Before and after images
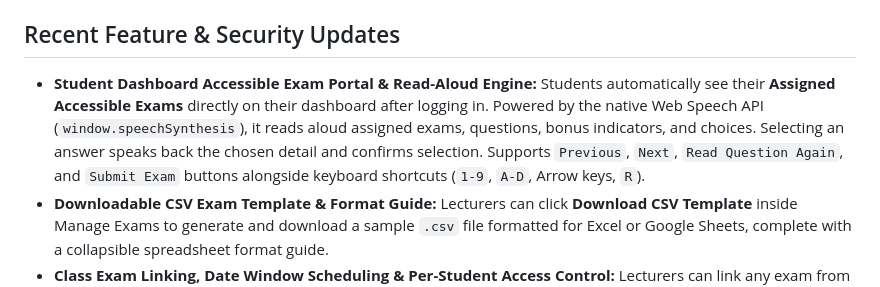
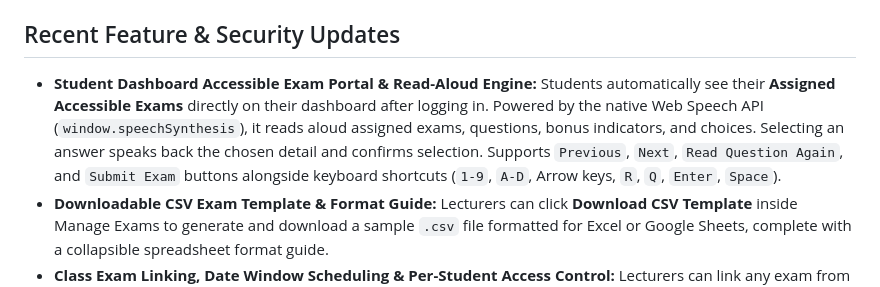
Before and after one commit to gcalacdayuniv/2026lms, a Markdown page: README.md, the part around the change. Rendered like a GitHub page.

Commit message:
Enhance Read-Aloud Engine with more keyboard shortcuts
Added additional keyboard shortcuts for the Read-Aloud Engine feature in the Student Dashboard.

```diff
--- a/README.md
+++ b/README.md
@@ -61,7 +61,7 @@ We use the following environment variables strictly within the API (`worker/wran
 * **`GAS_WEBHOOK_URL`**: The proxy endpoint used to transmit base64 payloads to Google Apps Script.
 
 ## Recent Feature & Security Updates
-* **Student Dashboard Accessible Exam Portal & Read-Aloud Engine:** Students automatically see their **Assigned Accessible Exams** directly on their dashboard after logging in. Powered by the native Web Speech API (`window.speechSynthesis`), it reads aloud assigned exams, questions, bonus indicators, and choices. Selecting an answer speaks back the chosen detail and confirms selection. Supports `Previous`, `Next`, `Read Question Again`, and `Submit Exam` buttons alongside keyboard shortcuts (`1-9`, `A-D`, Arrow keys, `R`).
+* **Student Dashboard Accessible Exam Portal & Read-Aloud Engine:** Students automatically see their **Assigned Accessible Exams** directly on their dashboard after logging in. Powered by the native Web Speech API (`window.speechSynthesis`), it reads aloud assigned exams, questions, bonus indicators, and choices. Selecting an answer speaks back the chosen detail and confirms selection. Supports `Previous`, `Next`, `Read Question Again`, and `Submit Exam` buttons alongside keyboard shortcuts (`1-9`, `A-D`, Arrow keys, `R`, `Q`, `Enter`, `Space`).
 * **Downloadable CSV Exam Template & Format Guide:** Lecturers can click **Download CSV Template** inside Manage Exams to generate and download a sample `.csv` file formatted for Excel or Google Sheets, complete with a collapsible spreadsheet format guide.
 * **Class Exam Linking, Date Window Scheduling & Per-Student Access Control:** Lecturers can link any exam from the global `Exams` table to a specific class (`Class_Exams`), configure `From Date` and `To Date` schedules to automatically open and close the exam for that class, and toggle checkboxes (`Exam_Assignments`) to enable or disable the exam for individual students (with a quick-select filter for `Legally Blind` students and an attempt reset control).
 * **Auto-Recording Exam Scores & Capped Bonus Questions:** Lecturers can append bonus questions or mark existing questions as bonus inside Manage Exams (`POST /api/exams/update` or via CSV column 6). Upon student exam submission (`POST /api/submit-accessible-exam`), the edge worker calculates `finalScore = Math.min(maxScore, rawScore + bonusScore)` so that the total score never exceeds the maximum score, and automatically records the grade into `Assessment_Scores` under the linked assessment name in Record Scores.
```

### [ACTIVITY]
Whenever a line in the entries above includes the word "Manage", pull that line out.

### [FINISHED TASK]
 * **Downloadable CSV Exam Template & Format Guide:** Lecturers can click **Download CSV Template** inside Manage Exams to generate and download a sample `.csv` file formatted for Excel or Google Sheets, complete with a collapsible spreadsheet format guide.
 * **Auto-Recording Exam Scores & Capped Bonus Questions:** Lecturers can append bonus questions or mark existing questions as bonus inside Manage Exams (`POST /api/exams/update` or via CSV column 6). Upon student exam submission (`POST /api/submit-accessible-exam`), the edge worker calculates `finalScore = Math.min(maxScore, rawScore + bonusScore)` so that the total score never exceeds the maximum score, and automatically records the grade into `Assessment_Scores` under the linked assessment name in Record Scores.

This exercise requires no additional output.